in a Google+ post. "They'll continue to work with other life sciences companies to move new technologies from early stage R&D to clinical testing—and, hopefully—transform the way we detect, prevent and manage disease."
As part of Google's semi-secret Project X group, the Life Sciences Team has been working on technologies for people with major health problems. The group's work on smart contact lenses is one example.
The lens, a prototype of which the team has been testing for the past several months, is designed to continuously measure glucose levels in tears, using a miniature glucose sensor and wireless chip. The goal behind the effort is to give people with diabetes a better way to manage the disease.
Nanodiagnostics is another major focus area for Google's Life Sciences team. As part of the effort, the team is seeing if it can combine the use of nanoparticles in the bloodstream with sensors embedded on wearable devices to detect diseases like pancreatic cancer and heart disease much earlier than possible today.
The Life Sciences team has used strategic acquisitions and partnerships to build out much of its capabilities. Google's smart contact lenses, for instance, are being developed in collaboration with Swiss pharmaceutical firm Novartis.
In March, Google announced
that its Life Sciences team would work with Johnson & Johnson subsidiary Ethicon to develop robot-assisted surgical platforms for use in operating rooms.
Under the effort, the two companies have committed to research in the field of minimally invasive surgical instruments. Google's role is to see how the latest innovations in computer science, imaging and sensor technology can be integrated into such instruments. For example, it is exploring how real-time image analytics can be used to enhance a surgeon's vision during surgeries.
Strategic acquisitions have also helped the Life Sciences team build out its growing portfolio of products. One example is Google's purchase last year of Lift Labs, a smart spoon maker for people with hand tremors. The company sells a stabilizing handle that can be used with a soupspoon, regular spoon or fork to mitigate the effects of hand tremors.
Google's decision to spin off the Life Sciences team into an independent company under Alphabet comes just three years after it launched the unit. "We embarked on a project to put computing inside a contact lens—an immensely challenging technical problem with an important application to health," Brin noted.
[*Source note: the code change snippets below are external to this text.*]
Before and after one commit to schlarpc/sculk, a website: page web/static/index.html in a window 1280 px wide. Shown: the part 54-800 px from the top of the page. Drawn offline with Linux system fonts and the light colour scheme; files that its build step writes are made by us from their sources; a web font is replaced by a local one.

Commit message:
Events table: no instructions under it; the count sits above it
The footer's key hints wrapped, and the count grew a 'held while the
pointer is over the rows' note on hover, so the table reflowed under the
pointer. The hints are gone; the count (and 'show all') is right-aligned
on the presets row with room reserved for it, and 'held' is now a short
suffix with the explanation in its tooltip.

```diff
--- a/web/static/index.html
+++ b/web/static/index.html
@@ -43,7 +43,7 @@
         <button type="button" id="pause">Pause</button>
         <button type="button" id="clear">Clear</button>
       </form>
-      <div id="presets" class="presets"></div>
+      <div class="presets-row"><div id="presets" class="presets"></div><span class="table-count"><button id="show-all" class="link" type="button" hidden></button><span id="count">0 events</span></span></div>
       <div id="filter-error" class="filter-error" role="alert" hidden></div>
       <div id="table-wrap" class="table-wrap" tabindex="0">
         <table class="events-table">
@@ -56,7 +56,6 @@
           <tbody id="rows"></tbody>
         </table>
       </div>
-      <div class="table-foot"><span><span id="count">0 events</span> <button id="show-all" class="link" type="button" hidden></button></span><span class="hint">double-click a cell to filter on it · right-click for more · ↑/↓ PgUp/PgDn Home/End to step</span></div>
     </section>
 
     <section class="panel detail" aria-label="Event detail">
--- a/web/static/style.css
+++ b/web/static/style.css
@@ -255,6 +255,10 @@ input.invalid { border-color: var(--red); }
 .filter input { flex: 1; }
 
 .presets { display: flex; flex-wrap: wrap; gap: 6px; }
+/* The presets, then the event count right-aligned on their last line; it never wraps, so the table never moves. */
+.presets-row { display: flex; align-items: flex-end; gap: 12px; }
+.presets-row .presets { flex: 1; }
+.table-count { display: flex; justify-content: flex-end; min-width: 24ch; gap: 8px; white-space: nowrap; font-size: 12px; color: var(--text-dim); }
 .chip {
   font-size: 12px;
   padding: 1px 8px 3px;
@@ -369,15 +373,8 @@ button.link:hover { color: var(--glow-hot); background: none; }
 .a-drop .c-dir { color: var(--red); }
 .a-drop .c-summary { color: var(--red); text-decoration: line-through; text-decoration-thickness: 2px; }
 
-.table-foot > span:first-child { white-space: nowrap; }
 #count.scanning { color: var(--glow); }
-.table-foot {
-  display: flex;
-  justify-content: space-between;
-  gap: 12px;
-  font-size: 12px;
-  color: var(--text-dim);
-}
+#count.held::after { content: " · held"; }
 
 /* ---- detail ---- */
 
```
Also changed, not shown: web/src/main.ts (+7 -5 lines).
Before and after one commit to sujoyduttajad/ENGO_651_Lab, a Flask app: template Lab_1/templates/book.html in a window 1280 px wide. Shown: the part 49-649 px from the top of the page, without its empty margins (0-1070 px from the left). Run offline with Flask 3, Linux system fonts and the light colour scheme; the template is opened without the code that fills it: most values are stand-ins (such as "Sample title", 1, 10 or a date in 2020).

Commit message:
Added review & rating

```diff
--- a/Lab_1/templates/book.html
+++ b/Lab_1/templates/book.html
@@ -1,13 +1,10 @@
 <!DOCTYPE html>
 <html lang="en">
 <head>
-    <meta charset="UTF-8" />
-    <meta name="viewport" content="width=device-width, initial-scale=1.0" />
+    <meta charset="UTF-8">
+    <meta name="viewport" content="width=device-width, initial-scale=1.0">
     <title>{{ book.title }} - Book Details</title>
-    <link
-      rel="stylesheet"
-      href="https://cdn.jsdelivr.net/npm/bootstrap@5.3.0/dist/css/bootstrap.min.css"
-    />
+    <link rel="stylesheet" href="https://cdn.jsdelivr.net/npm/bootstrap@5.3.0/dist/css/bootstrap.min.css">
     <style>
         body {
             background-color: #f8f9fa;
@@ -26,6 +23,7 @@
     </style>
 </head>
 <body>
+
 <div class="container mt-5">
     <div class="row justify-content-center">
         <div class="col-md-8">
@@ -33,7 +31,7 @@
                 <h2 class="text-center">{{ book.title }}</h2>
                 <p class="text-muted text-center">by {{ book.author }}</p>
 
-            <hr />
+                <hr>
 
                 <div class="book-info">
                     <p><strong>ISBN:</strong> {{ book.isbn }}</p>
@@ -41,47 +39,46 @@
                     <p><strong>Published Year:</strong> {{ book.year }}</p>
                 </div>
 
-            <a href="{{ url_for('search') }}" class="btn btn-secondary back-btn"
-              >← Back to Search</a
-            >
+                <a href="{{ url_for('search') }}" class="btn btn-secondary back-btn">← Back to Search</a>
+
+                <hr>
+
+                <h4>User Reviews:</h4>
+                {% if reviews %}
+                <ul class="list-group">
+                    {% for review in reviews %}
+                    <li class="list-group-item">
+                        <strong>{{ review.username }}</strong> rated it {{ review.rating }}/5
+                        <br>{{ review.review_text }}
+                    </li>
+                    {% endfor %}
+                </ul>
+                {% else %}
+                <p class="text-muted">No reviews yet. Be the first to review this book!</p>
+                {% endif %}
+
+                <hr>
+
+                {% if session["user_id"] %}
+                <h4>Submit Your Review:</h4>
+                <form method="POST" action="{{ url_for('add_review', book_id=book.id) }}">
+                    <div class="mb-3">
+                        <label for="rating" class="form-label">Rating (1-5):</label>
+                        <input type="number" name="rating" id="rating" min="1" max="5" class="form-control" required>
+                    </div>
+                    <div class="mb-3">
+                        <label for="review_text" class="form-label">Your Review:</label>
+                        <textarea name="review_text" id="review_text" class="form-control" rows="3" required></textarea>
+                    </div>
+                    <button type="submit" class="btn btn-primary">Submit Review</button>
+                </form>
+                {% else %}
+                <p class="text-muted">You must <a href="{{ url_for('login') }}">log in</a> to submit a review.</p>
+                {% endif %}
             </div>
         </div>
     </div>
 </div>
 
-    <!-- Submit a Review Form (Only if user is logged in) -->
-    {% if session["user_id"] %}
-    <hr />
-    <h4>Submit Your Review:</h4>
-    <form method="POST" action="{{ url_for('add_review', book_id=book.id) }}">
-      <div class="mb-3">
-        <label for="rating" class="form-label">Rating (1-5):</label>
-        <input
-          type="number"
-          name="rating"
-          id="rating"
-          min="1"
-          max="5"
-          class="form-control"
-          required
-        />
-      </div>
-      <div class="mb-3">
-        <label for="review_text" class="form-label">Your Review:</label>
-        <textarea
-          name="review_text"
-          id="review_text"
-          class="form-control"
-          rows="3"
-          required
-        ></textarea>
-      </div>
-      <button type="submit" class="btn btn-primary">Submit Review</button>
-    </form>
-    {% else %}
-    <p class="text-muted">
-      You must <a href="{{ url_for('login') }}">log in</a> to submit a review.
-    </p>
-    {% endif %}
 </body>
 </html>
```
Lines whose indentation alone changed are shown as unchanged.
Since then, the initiative has grown rapidly and includes several new technologies to make health care more proactive, he said. "The efforts it has spawned include a nanodiagnostics platform, a cardiac and activity monitor and the Baseline Study," he said referring to a genomics project.